Honey hearts take at least a month to make but they are absolutely worth it! They aren’t difficult to make but the flavours need time to develop. Get started now to have them ready for Christmas.
A Danish Christmas Speciality – Honning Hjerter
Honning Hjerter, or Honey hearts in English, are a Danish Christmas speciality. The first thing that hits you is the wonderful, spicy smell. This is Christmas in a cake! Shaped as hearts, covered in dark, rich chocolate, filled with apricot or orange jam. My mouth waters just typing the words. You can’t do the taste justice in words, you have to try them yourself!
This recipe is easy to make but it does take some planning if you want your honey hearts to be ready for Christmas. I usually start around my birthday, which happens to be exactly two months before Christmas day.
Honey hearts are prepared in several stages. Each stage doesn’t take a lot of time, but time is required for the flavour and consistency to develop between each step.
The History of Honey Hearts
Honey cakes can be traced back to the medieval ages and the lebkuchen from Nürnberg, Germany. Originally a pepper cake, the Danes changed the spice mix and made it a sweeter cake. We still eat pepper cakes around Christmas time as well either cut in shaped as men, ladies and pigs or as peppernuts.
Honey hearts specifically date back to the 19th century in Denmark, where they were baked in Christiansfeld, in the south of Jutland.
These cakes could last for months in airtight containers without getting dry so visitors began to buy enough to bring home and keep on hand for guests. Danes ate rye bread every day while the well-off had wheat bread on Sundays. This made the delicious honey hearts a special treat.
Back in the 19th century, marriages were still arranged by parents. After a deal was struck, the young man and women would be brought to the priest who would break a honey heart in half and offer them each one half as he gave them his blessing.
Mid-19th century they started to add flimsy images know as glansbilleder to the top of each honey heart and as a child, I would collect them every year. Hoping to add at least 3-5 to my collection during the season.
Honning Hjerter, or Honey Hearts in English, are a Danish Christmas speciality. The first thing that hits you is the wonderful, spicy smell. This is Christmas in a cake! Shaped as hearts, covered in dark, rich chocolate and filled with apricot or orange jam - You just have to try them.

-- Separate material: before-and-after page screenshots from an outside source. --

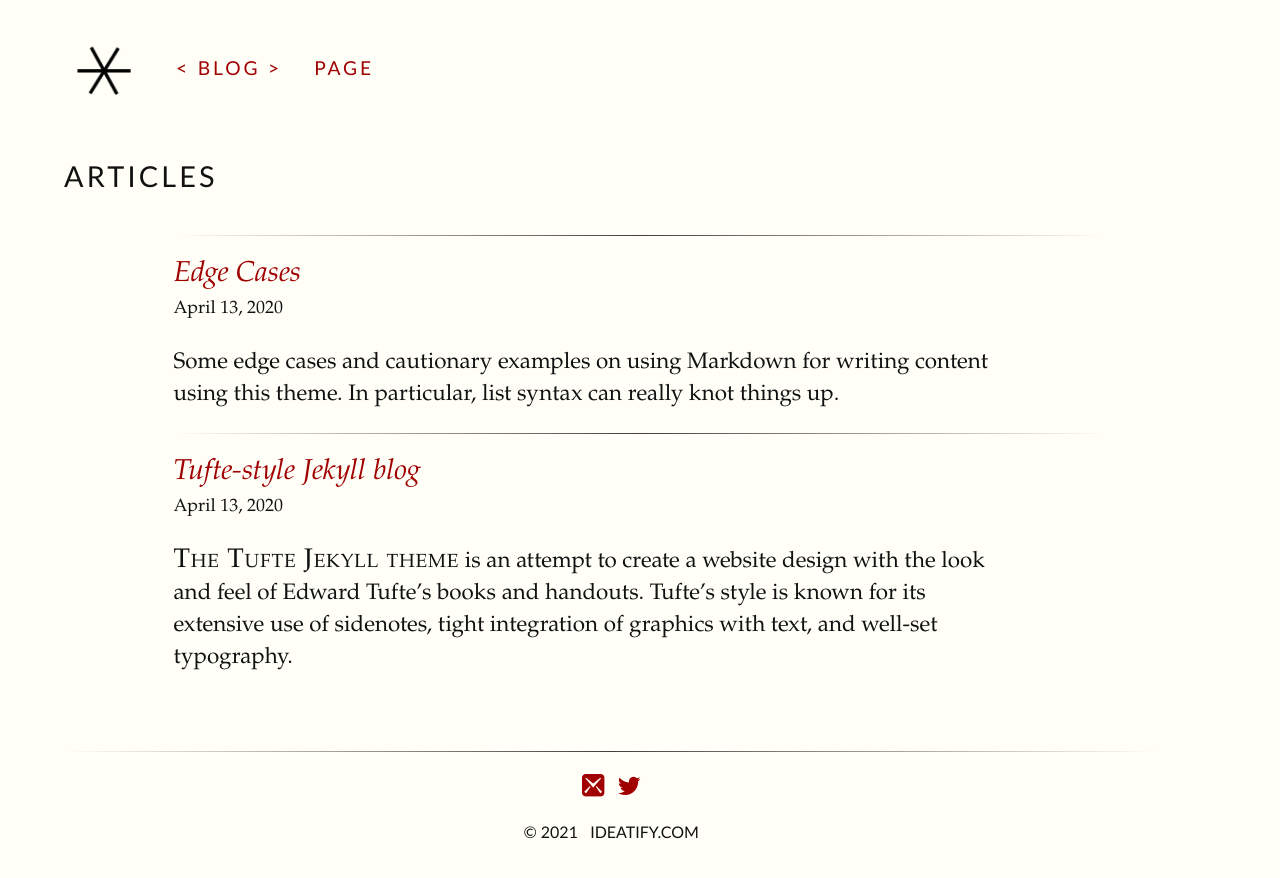
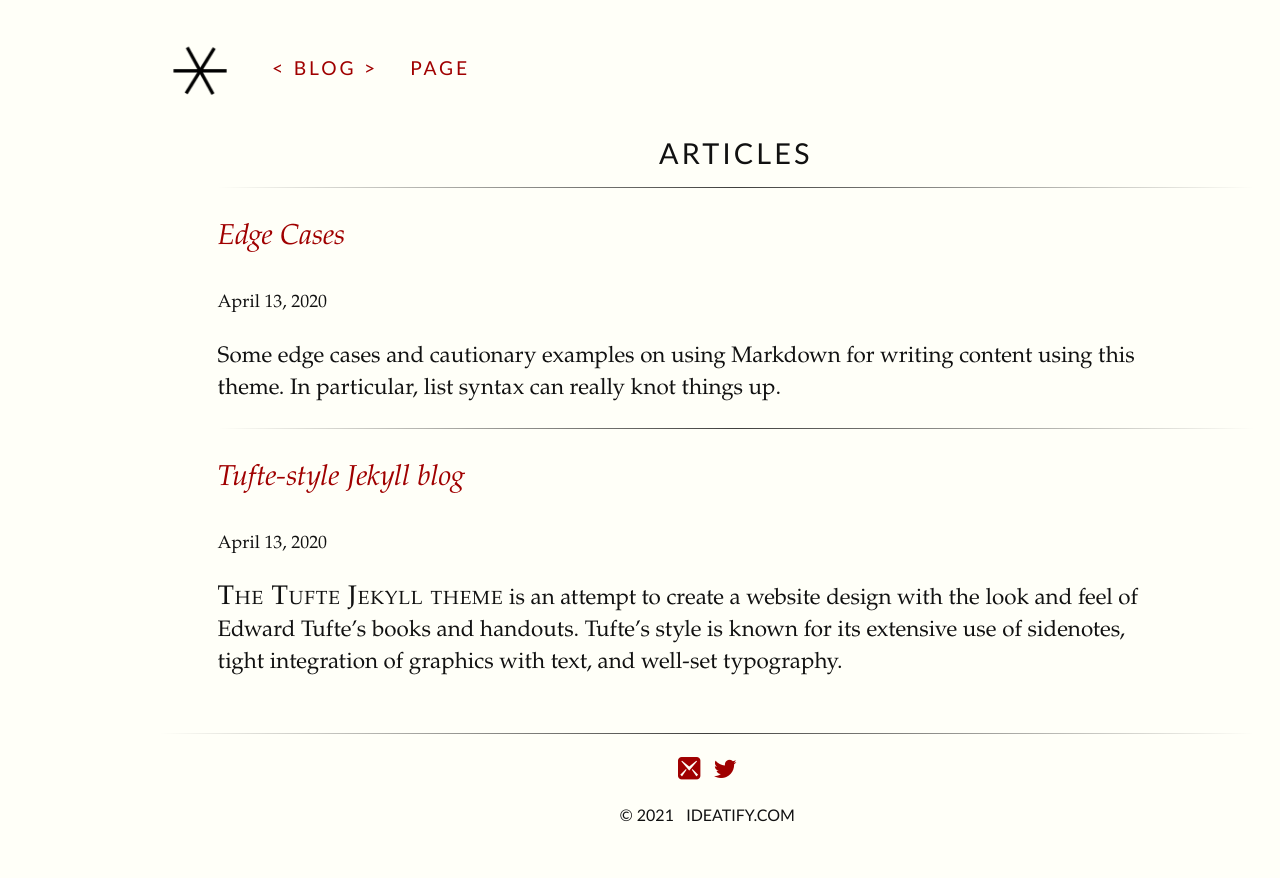
Before and after one commit to clayh53/tufte-jekyll, a Jekyll site: the page built from index.html, in a window 1280 px wide. Shown: the top 878 px of the page. Built offline with Jekyll 4.4.1, drawn with Linux system fonts in a browser that asks for light colours; some web fonts are replaced.

Commit message:
Updates SCSS for blog

```diff
--- a/_config.yml
+++ b/_config.yml
@@ -8,7 +8,7 @@ name: tufte
 markdown: kramdown
 markdown_ext: "markdown,mkdown,mkdn,mkd,md"
 permalink: /articles/:short_year/:title
-timezone: America/New_York
+timezone: Europe/Bucharest
 excerpt_separator: <!--more-->  # you can specify your own separator, of course.
 exclude: ['Gemfile', 'Gemfile.lock', 'Rakefile', 'UploadToGithub.Rakefile', 'README.md']
 post:
--- a/_layouts/default.html
+++ b/_layouts/default.html
@@ -1,12 +1,14 @@
 <!DOCTYPE html>
 <html>
   {% include head.html %}
-  <body>
+  <body class="article">
+    <div class="max-w-7xl mx-auto">
       {% include header.html %}
       <article class="group">
         {{ content }}
       </article>
       {% include print-footer.html %}
       {% include footer.html %}
+    </div>
   </body>
 </html>
--- a/_layouts/full-width.html
+++ b/_layouts/full-width.html
@@ -2,11 +2,15 @@
 <html>
   {% include head.html %}
   <body class="full-width">
+    <div class="max-w-7xl mx-auto">
       {% include header.html %}
+      <div class="flex items-center justify-center">
         <article>
           {{ content }}
         </article>
+      </div>
       {% include print-footer.html %}
       {% include footer.html %}
+    </div>
   </body>
 </html>
--- /dev/null
+++ b/_sass/_utilities.scss
@@ -0,0 +1,18 @@
+.max-w-7xl {
+  max-width: 80rem;
+}
+
+.mx-auto {
+  margin-left: auto;
+  margin-right: auto;
+}
+
+.flex { display: flex }
+
+.items-center { align-items: center; }
+
+.justify-center { justify-content: center; }
+
+.w-full { width: 100%; }
+
+.w-90 { width: 90%; }
--- a/css/tufte.scss
+++ b/css/tufte.scss
@@ -16,6 +16,7 @@ nav_exclude: true
 @import "../_sass/fonts";
 @import "../_sass/settings";
 @import "../_sass/syntax-highlighting";
+@import "../_sass/utilities";
 
 // Global Resets
 //
@@ -83,7 +84,18 @@ p > a, cite > a, span > a { @if $link-style == underline
     }
   }
 
-body { width: 87.5%;
+
+body.full-width { width: 100%;
+    padding-left: 12.5%;
+    margin-left: auto;
+    margin-right: auto;
+    font-family: $body-font;
+    background-color: $bg-color;
+    color: $text-color;
+    max-width: 1400px;
+    counter-reset: sidenote-counter; }
+
+body.article { width: 87.5%;
        margin-left: auto;
        margin-right: auto;
        padding-left: 12.5%;
@@ -298,6 +310,10 @@ blockquote .sidenote, blockquote .marginnote { margin-right: -79% }
                    color: $contrast-color;
                    top: 0rem; } //removed superscripting for numerical reference in sidenote
 
+.full-width {
+  p { width: 90% !important;}
+
+}
 p, footer, div.table-wrapper,  .MJXc-display { width: 55%; }
 
 div.table-wrapper, table { overflow-x: auto; } //changed all overflow values to 'auto' so scroll bars appear only as needed
@@ -428,22 +444,36 @@ ul.footer-links li{
 
 //Full width page styling stuff
 
-body.full-width, .content-listing, ul.content-listing li.listing{ width: 90%;
-       margin-left: auto;
-       margin-right: auto;
-       padding: 0% 5%;
+body.full-width{ width: 90%;
+   margin-left: auto;
+   margin-right: auto;
+}
 
+.content-listing {
+  //width: 90%;
+  //margin-left: auto;
+  //margin-right: auto;
+  diplay: flex;
+  align-items: center;
+  justify_content: center;
 }
+ul.content-listing li.listing{
+  width: 100%;
+}
+
 .full-width article p{
   width: 90%;
 }
-
 
 h1.content-listing-header{
   font-style: normal;
   text-transform: uppercase;
   letter-spacing: 0.2rem;
   font-size: 1.8rem;
+  margin: auto;
+  text-align: center;
+  margin-top: 0.1rem;
+  margin-bottom: 1rem;
 }
 
 li.listing hr{
--- a/index.html
+++ b/index.html
@@ -5,13 +5,13 @@ title: blog
 ---
 
   <h1 class="content-listing-header sans">Articles</h1>
-  <ul class="content-listing ">
+  <ul class="w-90">
     {% for post in site.posts %}
-        <li class="listing">
+        <li class="w-full">
           <hr class="slender">
           <a href="{{ post.url | prepend: site.baseurl }}"><h3 class="contrast">{{ post.title }}</h3></a>
           <br><span class="smaller">{{ post.date | date: "%B %-d, %Y" }}</span>  <br/>
-          <div>{{ post.excerpt }}</div>
+          <div class="w-full">{{ post.excerpt }}</div>
         </li>
     {% endfor %}
   </ul>
```
Also changed, not shown: _includes/header.html (indentation only). Lines whose indentation alone changed are shown as unchanged.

Great taste takes time, get your pre-dough ready about 5 weeks before you want to eat the hearts.
- 500 g Honey Raw and local preferably
- 500 g Flour Traditionally wheat
- 10 g Potash
- 2 Egg yolks
- 5 g Cinnamon
- 5 g Cloves
- 1.5 tsp Ammonium bicarbonate
Mix the honey and flour until it forms a ball. If your honey is more liquid mix it until fully blended.
Put the mixture in a container and let it rest in the refrigerator for a month or longer.
3-4 days before you want to eat the hearts:
Add all the additional ingredients to your pre-dough, knead until it is fully blended. This may take some time.
Roll out the dough in a thin layer, 1/8" or thinner (0.5 cm) and cut out heart shapes.
Bake the hearts for 8-10 min at 350F / 180C.
Let the hearts cool.
Wrap the cool hearts in a damp kitchen towel and place them in the refrigerator for 3-4 days.
On the day you want to eat the hearts:
Split the hearts and cover the bottom half with a layer of apricot or orange jam.
Carefully melt chocolate in a Bain-marie and cover the hearts.
Serve after the chocolate has fully cooled.
Have you ever tried Danish Honey Hearts? Is there a treat that’s the essence of Christmas to you?